Montmedy, which had attempted a sortie.
"The crown prince of Bavaria and General von Heeringen
have. been in continuous battle in French Lorraine.
"The Russian defeat at Ortelsburg recalls the huge ntinw
ber of prisoners taken at Sedan." ' -: ''. i
LONDON, Eng., Sept. 1. This is the anniversary of the
historic battle of Sedan. Three million troops are today bat
tling to celebrate dramatically their former success or to avenge
their former defeat. : T
The battle of Sedan was fought on September 1-2, 1870, and Franci
surrendered to the Germans on September 2. The field of Sedan is in Ar
dennes department and the warring forces are all around the historic spot .
FRAGMENTARY NEWS OF GREAT BATTLE
LONDON, Eng., Sept. 1. The censorship of all military
movements in northern France is suddenly absolute. Nothing
but fragmentary and unsubstantial minor news is permitted to
percolate through the hands of the severe military censors. But
even this news points to the raging of a great. battle between
the Allies and the German .forces, also tremendous bodies of
military clashing along a long and perhaps broken battle-front.
The latest official bulletin from Paris said that " owing to
the progress of the German right main wing, the French left
had been forced to "make a new retirement." ,J .. V
The French embassy in London today reiterated this.slate- .
ment: "The Anglo-French army had to give ground but no-;
where is it broken through." 'i 'fs
GERMAN LOSSES ARE FRIGHTFUL v- "V;
LONDON, Eng., Sept. 1.
spatches that are given out here
hands say that the German commissariat has broken down.
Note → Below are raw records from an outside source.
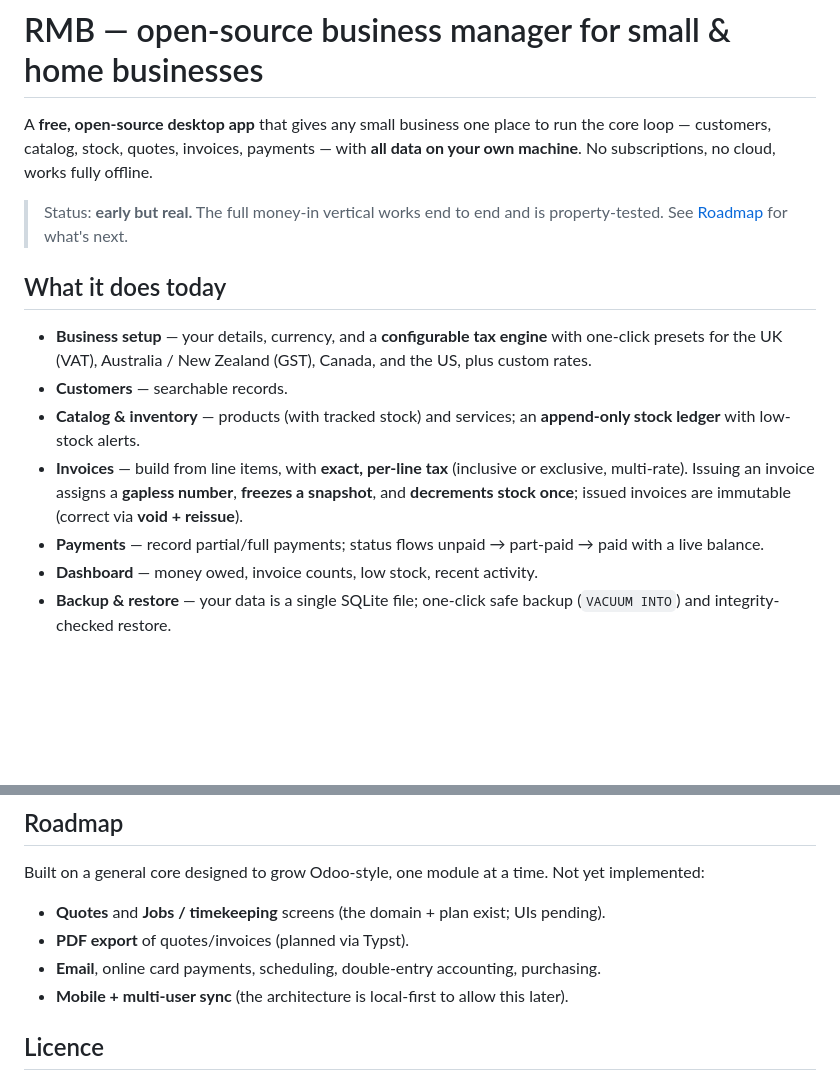
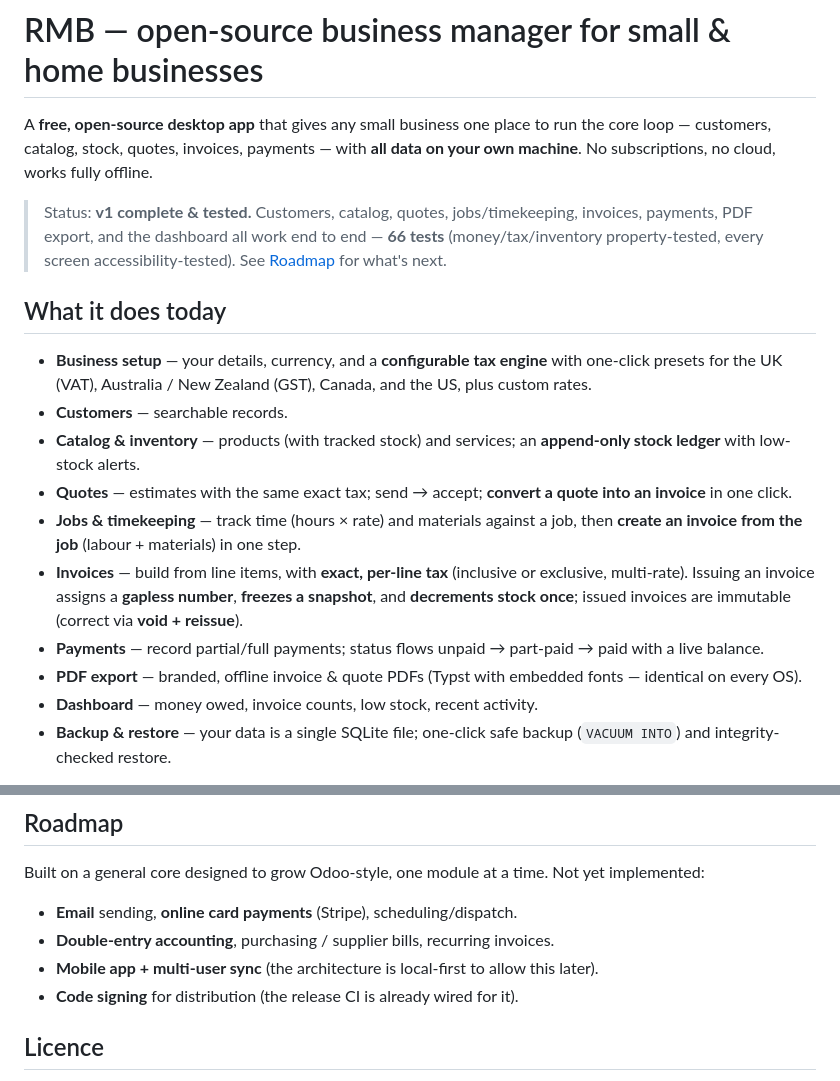
Before and after one commit to REllwood/RMB, a Markdown page: README.md, 2 parts joined by grey strips. Rendered like a GitHub page; blank space fills up the shorter version.

Commit message:
docs: README reflects v1 feature-complete (quotes, jobs, PDF)
Moves Quotes, Jobs/timekeeping, and PDF export from the roadmap into 'what it does today'; updates status to v1 complete (66 tests).

```diff
--- a/README.md
+++ b/README.md
@@ -4,8 +4,9 @@ A **free, open-source desktop app** that gives any small business one place to r
 customers, catalog, stock, quotes, invoices, payments — with **all data on your own machine**. No
 subscriptions, no cloud, works fully offline.
 
-> Status: **early but real.** The full money-in vertical works end to end and is property-tested.
-> See [Roadmap](#roadmap) for what's next.
+> Status: **v1 complete & tested.** Customers, catalog, quotes, jobs/timekeeping, invoices, payments,
+> PDF export, and the dashboard all work end to end — **66 tests** (money/tax/inventory property-tested,
+> every screen accessibility-tested). See [Roadmap](#roadmap) for what's next.
 
 ## What it does today
 
@@ -14,10 +15,15 @@ subscriptions, no cloud, works fully offline.
 - **Customers** — searchable records.
 - **Catalog & inventory** — products (with tracked stock) and services; an **append-only stock ledger**
   with low-stock alerts.
+- **Quotes** — estimates with the same exact tax; send → accept; **convert a quote into an invoice** in
+  one click.
+- **Jobs & timekeeping** — track time (hours × rate) and materials against a job, then **create an invoice
+  from the job** (labour + materials) in one step.
 - **Invoices** — build from line items, with **exact, per-line tax** (inclusive or exclusive, multi-rate).
   Issuing an invoice assigns a **gapless number**, **freezes a snapshot**, and **decrements stock once**;
   issued invoices are immutable (correct via **void + reissue**).
 - **Payments** — record partial/full payments; status flows unpaid → part-paid → paid with a live balance.
+- **PDF export** — branded, offline invoice & quote PDFs (Typst with embedded fonts — identical on every OS).
 - **Dashboard** — money owed, invoice counts, low stock, recent activity.
 - **Backup & restore** — your data is a single SQLite file; one-click safe backup (`VACUUM INTO`) and
   integrity-checked restore.
@@ -66,10 +72,10 @@ export a copy, and **Restore** to load one. See [docs/INSTALL.md](docs/INSTALL.m
 
 Built on a general core designed to grow Odoo-style, one module at a time. Not yet implemented:
 
-- **Quotes** and **Jobs / timekeeping** screens (the domain + plan exist; UIs pending).
-- **PDF export** of quotes/invoices (planned via Typst).
-- **Email**, online card payments, scheduling, double-entry accounting, purchasing.
-- **Mobile + multi-user sync** (the architecture is local-first to allow this later).
+- **Email** sending, **online card payments** (Stripe), scheduling/dispatch.
+- **Double-entry accounting**, purchasing / supplier bills, recurring invoices.
+- **Mobile app + multi-user sync** (the architecture is local-first to allow this later).
+- **Code signing** for distribution (the release CI is already wired for it).
 
 ## Licence
 
```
Of
ficers are said to be eating their horses in lack of ; any other
food, while the men are declared to be exhausted by forced
marches and continual assaults
over and through dangerous barricades and ambuscades; .V-
The French are constantly
ments and supplies and are said to be fighting a-'Fabian cam-
paign' 'inflicting frightful losses on the enemy wh.e retiring,. .
saving their strength and constantly cutting down the opposing
forces.' . . .
MORE RUMORS OF AUSTRIA'S DEFEAT : ; ; 1 : '
LONDON, Eng., Sept: 1. A despatch tq the Daily News y
from Bucharest via Rome says that the Russians, have crush- ;
ingly defeated tne'Austrians in (JaJiciVTh ;
ing.to cross the Vistula, lost 20,000 men ' : '.
(ADDITIONAL CABLE: NEWS ON PAGE TV0)
was colossal, the losses being
the-yictory 6f - Allensteui shaws Jhat
Fragmentary and. isolated de
after censorship by partisan
in the teeth of terrific fire and "
able to bring up fresh reinforce